Get the Buzz on Insect Nests

Throughout spring and summer, greenery and flowers attract a fair number of flying insects around our property. While we all want pollinators to do their job, they often mistake our homes as a good place to build theirs. Some common flying insect nests can be dangerous to the homeowner as well as the home. This article shares the signs homeowners should investigate for two of the more prevalent nesting insects: paper wasps and carpenter bees.

No one wants to mess with paper wasps, which may look like yellowjackets, but are larger. They have a powerful sting, and some people may be allergic. A paper wasp’s nest is made out of their saliva and a paper-like material that comes from plants or wood, and one nest can house up to 100 wasps. You may see the nests in attics, sheds, on or under decks or railings, or on wooden playscapes.  To take precautionary measures, opt for preventive measures before the queen begins building her nest.

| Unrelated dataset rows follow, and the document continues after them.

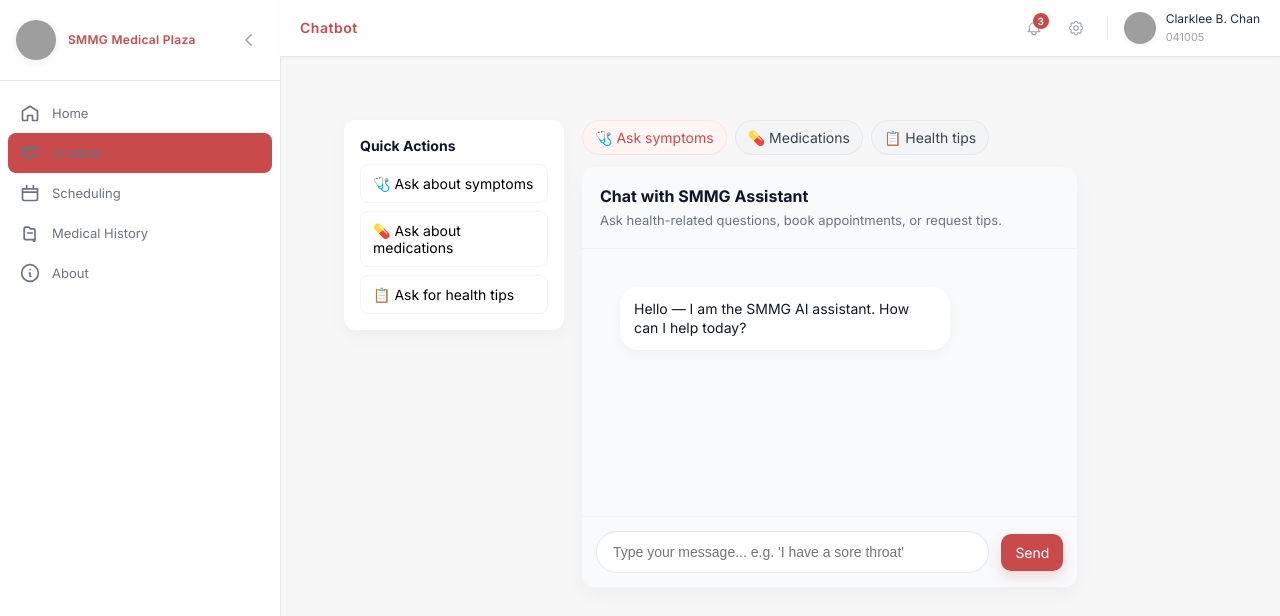
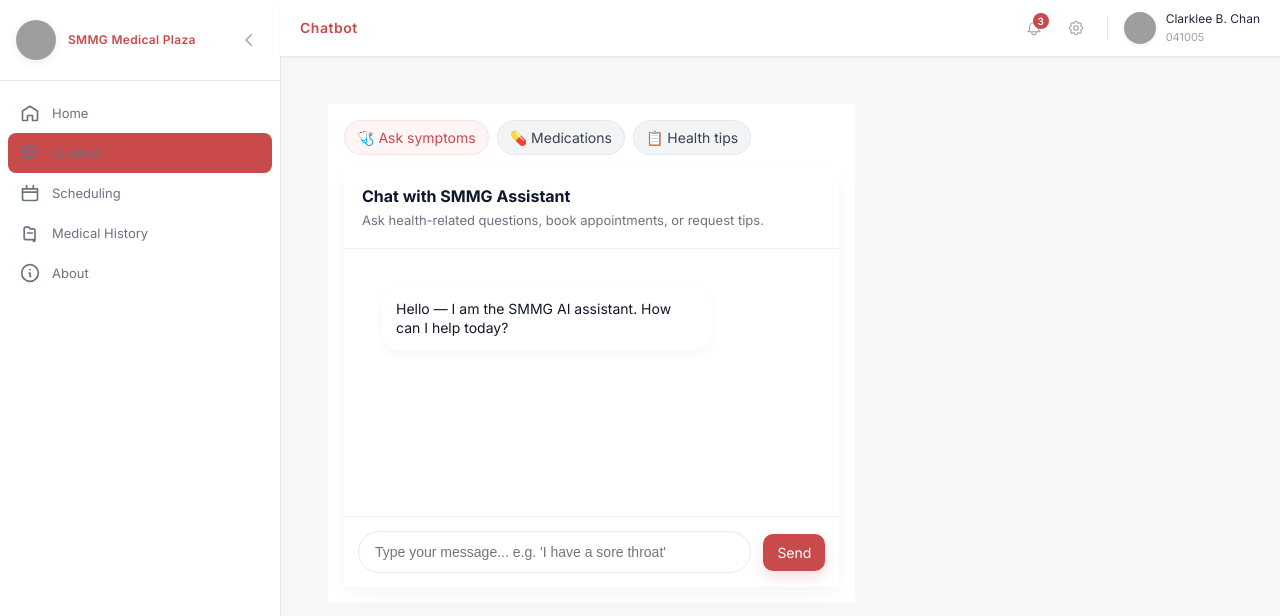
Before and after one commit to JmGinete164/SMMG, a React (Vite) app in the folder health-frontend/: page /chatbot in a window 1280 px wide. Shown: the top 616 px of the page. Built offline with nearby package versions, Linux system fonts and the light colour scheme; grey boxes are pictures that could not be loaded.

Commit message:
Chatbot: remove left quick-actions panel; make chat area full-width and white background; stretch input bar

```diff
--- a/health-frontend/src/pages/Chatbot.jsx
+++ b/health-frontend/src/pages/Chatbot.jsx
@@ -39,39 +39,27 @@ const Chatbot = () => {
   }
 
   return (
-    <div style={{ display: 'flex', justifyContent: 'center', padding: 16, background: 'transparent' }}>
-      <div style={{ width: '100%', maxWidth: 1200, display: 'flex', gap: 18 }}>
-        {/* Left quick panel (optional on small screens) */}
-        <div style={{ width: 220, flexShrink: 0 }}>
-          <div style={{ background: '#FFFFFF', padding: 16, borderRadius: 12, boxShadow: '0 6px 18px rgba(15,23,42,0.04)' }}>
-            <div style={{ fontSize: 14, fontWeight: 700, marginBottom: 8 }}>Quick Actions</div>
-            <div style={{ display: 'flex', flexDirection: 'column', gap: 8 }}>
-              <button onClick={() => send('I have a headache, what could it be?')} style={{ textAlign: 'left', padding: '10px 12px', borderRadius: 8, background: 'transparent', border: '1px solid #F3F4F6', cursor: 'pointer' }}>🩺 Ask about symptoms</button>
-              <button onClick={() => send('What are common side effects of amoxicillin?')} style={{ textAlign: 'left', padding: '10px 12px', borderRadius: 8, background: 'transparent', border: '1px solid #F3F4F6', cursor: 'pointer' }}>💊 Ask about medications</button>
-              <button onClick={() => send('Give me some tips for healthy living')} style={{ textAlign: 'left', padding: '10px 12px', borderRadius: 8, background: 'transparent', border: '1px solid #F3F4F6', cursor: 'pointer' }}>📋 Ask for health tips</button>
-            </div>
-          </div>
-        </div>
-
+    <div style={{ display: 'flex', justifyContent: 'center', padding: 16, background: '#FFFFFF' }}>
+      <div style={{ width: '100%', maxWidth: 980 }}>
         {/* Chat area */}
-        <div style={{ flex: 1, display: 'flex', flexDirection: 'column', gap: 12, minWidth: 0 }}>
+        <div style={{ width: '100%', display: 'flex', flexDirection: 'column', gap: 12, minWidth: 0 }}>
           {/* Quick actions row aligned with chat area */}
           <div style={{ display: 'flex', alignItems: 'center', justifyContent: 'flex-start' }}>
             <QuickActions onQuick={(q) => send(q)} />
           </div>
 
-          <div style={{ background: '#F8FAFC', borderRadius: 12, padding: 0, display: 'flex', flexDirection: 'column', minHeight: 420, boxShadow: '0 8px 20px rgba(15,23,42,0.04)', width: '100%' }}>
-            <div style={{ padding: 18, borderBottom: '1px solid #EEF2F7' }}>
+          <div style={{ background: '#FFFFFF', borderRadius: 12, padding: 0, display: 'flex', flexDirection: 'column', minHeight: 420, boxShadow: '0 8px 20px rgba(15,23,42,0.04)', width: '100%' }}>
+            <div style={{ padding: 18, borderBottom: '1px solid #EEF2F7', background: '#FFFFFF' }}>
               <div style={{ fontSize: 16, fontWeight: 700 }}>Chat with SMMG Assistant</div>
               <div style={{ fontSize: 13, color: '#6B7280', marginTop: 4 }}>Ask health-related questions, book appointments, or request tips.</div>
             </div>
 
-            <div style={{ flex: 1, padding: 18, display: 'flex', flexDirection: 'column', minWidth: 0 }}>
+            <div style={{ flex: 1, padding: 18, display: 'flex', flexDirection: 'column', minWidth: 0, background: '#FFFFFF' }}>
               <ChatWindow messages={messages} />
             </div>
 
             {/* Input area */}
-            <div style={{ padding: 14, borderTop: '1px solid #EEF2F7', display: 'flex', alignItems: 'center' }}>
+            <div style={{ padding: 14, borderTop: '1px solid #EEF2F7', display: 'flex', alignItems: 'center', background: '#FFFFFF' }}>
               <div style={{ flex: 1, display: 'flex', alignItems: 'center', minWidth: 0 }}>
                 <input value={text} onChange={(e) => setText(e.target.value)} placeholder="Type your message... e.g. 'I have a sore throat'" style={{ width: '100%', padding: '12px 16px', borderRadius: 999, border: '1px solid #E6E9EE', boxShadow: 'inset 0 1px 0 rgba(15,23,42,0.02)', fontSize: 14, outline: 'none' }} />
               </div>
```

  • Make sure your home is properly sealed, and all entry points such as windows and doors are secured.
  • Have damaged window screens repaired and have missing screens replaced.
  • Make sure the attic screens are in place.
  • Apply wasp repellant oil to wood surfaces around your property – to fencing, decks, wooden patio furniture and wooden play structures.

Another insect that can be a nuisance to your home more than to your body (the males cannot sting) is a carpenter bee. Similar in looks to the bumblebee, a carpenter bee is less fuzzy in appearance and has a shiny black body. Carpenter bees are solitary bees, and they do not form colonies. They live in nests made by one female who bores into wood, then excavates a tunnel to lay her eggs, all in a cell about the diameter of a nickel.

While a carpenter bee tunnel is only a foot or two in length, they tend to target untreated wood.  This means that decks, porches, steps, fences, and porticos are their first choice to begin homebuilding.  Even though this bee is a solitary dweller, the issue is that carpenter bees prefer to use existing tunnels, and then expand on them.  If this continues for a number of years, the damage can become significant over time. Common places of damage caused by carpenter bees include:

  • Porch or balcony railings – if the bees tunnel up under either of these, over time the railing may lose integrity and give way, causing injury.
  • Steps – if a bee continually tunnels into or under wooden steps, they could weaken and snap while being walked upon.
  • Support beams – while this may be easier to spot before real damage occurs, carpenter bees can bore their tunnels repeatedly into structural supports, causing the beams to weaken and potentially affect the larger structure.

CED engineers can determine structural damage, while a licensed exterminator or bee removal expert can help eradicate or remove the pests. By keeping an eye out for the nests that these pollinators create, and making our homes less hospitable to them, we can send them off safely to do their job elsewhere.